▶
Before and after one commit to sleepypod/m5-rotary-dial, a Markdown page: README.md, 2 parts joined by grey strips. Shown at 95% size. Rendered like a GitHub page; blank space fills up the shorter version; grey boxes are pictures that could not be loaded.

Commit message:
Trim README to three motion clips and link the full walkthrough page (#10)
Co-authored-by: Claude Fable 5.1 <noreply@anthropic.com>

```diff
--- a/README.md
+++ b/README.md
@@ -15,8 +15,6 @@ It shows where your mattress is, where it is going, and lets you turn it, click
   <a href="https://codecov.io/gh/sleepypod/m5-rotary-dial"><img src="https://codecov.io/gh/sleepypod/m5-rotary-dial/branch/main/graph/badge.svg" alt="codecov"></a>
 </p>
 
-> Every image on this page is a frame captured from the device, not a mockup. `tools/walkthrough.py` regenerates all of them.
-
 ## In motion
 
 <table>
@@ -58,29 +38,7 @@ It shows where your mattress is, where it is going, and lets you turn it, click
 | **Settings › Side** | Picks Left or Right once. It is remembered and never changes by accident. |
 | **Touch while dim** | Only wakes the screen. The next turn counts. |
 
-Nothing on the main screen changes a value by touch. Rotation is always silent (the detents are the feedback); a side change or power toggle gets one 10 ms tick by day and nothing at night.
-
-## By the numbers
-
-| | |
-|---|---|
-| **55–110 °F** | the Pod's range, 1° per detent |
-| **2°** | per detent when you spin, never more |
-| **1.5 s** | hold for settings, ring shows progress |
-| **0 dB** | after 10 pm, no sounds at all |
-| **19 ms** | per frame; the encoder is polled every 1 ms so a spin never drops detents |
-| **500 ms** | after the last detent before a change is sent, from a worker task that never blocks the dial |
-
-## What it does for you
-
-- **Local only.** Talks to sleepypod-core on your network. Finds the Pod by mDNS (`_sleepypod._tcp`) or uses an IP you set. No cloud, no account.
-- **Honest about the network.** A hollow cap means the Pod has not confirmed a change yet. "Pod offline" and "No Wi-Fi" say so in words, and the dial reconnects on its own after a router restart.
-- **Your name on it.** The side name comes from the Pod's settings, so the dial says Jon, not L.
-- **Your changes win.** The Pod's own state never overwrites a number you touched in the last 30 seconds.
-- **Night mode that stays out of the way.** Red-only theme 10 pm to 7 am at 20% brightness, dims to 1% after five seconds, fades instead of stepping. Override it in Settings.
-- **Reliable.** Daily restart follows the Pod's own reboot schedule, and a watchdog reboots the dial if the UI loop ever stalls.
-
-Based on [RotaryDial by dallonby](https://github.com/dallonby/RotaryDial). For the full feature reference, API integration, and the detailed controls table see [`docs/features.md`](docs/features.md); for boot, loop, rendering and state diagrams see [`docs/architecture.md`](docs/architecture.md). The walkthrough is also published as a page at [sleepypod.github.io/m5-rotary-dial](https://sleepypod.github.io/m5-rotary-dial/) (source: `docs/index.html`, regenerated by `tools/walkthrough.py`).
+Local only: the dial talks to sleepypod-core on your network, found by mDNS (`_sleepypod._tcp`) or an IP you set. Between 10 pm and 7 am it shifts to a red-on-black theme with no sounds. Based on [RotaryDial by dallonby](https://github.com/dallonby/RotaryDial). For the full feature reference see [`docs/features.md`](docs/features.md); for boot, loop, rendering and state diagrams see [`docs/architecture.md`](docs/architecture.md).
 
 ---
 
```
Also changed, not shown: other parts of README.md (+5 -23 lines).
◀
» What needs to be done: From the material above, gather all lines that include the string "turn" and copy them.

» Result for this exercise:
@@ -15,8 +15,6 @@ It shows where your mattress is, where it is going, and lets you turn it, click
@@ -58,29 +38,7 @@ It shows where your mattress is, where it is going, and lets you turn it, click
 | **Touch while dim** | Only wakes the screen. The next turn counts. |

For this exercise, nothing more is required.